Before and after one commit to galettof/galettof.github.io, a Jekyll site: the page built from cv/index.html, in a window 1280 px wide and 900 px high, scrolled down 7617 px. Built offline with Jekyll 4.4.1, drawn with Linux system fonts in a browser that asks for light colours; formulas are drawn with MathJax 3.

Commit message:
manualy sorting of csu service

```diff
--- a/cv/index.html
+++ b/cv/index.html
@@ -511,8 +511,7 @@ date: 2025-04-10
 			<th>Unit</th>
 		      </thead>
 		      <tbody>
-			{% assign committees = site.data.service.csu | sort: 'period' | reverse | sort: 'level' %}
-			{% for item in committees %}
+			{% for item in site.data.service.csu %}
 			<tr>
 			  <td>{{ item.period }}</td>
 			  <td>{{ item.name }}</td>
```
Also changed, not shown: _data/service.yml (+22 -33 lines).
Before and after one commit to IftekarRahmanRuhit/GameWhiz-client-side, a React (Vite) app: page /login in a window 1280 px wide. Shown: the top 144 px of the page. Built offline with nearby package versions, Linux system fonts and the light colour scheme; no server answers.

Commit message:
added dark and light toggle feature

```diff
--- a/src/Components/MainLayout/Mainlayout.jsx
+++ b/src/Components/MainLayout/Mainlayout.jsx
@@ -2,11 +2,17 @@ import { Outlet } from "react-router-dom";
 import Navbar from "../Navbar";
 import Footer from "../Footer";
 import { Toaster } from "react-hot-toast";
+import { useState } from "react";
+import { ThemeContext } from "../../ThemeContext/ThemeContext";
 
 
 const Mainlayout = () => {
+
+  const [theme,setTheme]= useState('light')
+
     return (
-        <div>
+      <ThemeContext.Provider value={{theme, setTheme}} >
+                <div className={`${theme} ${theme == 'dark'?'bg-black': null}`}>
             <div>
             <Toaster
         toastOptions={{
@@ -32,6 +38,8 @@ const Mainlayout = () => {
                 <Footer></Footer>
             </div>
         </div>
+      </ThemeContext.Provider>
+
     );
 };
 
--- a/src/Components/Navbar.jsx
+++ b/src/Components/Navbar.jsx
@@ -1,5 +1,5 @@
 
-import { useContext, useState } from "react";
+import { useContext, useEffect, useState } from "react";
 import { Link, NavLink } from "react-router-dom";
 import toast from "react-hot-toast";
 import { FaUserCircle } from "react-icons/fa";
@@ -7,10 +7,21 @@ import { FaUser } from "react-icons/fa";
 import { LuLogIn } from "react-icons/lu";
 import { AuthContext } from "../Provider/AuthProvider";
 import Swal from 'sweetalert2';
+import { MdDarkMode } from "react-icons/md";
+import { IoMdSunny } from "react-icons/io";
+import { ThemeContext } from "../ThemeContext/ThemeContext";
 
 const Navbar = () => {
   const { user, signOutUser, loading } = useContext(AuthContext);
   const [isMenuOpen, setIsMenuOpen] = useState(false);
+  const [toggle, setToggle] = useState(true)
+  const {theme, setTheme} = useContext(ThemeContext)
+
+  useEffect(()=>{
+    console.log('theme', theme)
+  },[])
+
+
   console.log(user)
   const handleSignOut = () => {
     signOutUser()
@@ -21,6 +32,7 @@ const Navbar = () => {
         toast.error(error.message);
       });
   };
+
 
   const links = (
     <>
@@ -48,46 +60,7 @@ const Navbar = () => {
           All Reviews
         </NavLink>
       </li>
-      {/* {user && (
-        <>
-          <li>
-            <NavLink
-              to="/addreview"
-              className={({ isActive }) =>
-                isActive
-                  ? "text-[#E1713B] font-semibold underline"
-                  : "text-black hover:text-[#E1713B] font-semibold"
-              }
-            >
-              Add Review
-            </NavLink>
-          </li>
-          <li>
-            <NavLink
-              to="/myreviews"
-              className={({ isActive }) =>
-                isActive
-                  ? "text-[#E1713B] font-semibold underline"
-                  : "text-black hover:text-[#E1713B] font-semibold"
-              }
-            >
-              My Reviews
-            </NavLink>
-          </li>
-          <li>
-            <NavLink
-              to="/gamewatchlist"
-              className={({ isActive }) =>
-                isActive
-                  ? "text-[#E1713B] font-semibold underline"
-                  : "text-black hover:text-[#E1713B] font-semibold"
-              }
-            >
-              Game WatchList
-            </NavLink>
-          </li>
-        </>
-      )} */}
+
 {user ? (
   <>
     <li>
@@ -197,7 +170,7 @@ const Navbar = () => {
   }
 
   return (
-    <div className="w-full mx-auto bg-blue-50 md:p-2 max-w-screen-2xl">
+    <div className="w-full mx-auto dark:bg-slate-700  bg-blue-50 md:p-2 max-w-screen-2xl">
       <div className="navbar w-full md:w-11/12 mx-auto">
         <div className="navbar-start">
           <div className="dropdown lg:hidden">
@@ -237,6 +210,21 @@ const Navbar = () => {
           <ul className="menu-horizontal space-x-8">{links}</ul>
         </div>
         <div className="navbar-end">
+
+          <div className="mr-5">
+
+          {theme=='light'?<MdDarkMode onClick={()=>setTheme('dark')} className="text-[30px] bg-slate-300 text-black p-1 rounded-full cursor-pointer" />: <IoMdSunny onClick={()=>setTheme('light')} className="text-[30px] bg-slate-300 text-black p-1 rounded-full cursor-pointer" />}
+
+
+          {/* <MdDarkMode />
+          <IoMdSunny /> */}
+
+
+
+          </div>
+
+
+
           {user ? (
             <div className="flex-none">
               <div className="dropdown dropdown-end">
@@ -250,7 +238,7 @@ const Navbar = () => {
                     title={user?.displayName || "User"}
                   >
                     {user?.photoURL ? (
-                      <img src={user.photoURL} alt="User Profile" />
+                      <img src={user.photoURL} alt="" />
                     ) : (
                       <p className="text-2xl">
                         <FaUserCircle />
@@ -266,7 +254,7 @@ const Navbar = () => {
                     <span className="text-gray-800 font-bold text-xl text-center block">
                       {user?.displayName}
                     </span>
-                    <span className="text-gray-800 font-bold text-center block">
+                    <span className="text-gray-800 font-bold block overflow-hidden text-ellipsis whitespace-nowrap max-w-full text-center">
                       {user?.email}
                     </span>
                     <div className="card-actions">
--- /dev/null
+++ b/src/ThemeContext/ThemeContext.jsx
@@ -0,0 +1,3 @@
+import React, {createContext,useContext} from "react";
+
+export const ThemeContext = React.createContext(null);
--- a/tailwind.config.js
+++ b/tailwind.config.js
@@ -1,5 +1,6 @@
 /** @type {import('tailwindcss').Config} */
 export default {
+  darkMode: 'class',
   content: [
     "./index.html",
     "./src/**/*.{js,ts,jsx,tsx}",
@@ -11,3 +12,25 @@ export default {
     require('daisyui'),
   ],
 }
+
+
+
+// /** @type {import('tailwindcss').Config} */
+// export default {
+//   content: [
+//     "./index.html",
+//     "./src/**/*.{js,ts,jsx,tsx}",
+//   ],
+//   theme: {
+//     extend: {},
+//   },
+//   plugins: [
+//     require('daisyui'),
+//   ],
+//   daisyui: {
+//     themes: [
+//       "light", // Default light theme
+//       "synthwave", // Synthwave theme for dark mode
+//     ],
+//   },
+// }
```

Exercise objective: Within the data above, find the lines that contain the word "Provider" and copy each of them.

Answer to this exercise:
+      <ThemeContext.Provider value={{theme, setTheme}} >
+      </ThemeContext.Provider>
 import { AuthContext } from "../Provider/AuthProvider";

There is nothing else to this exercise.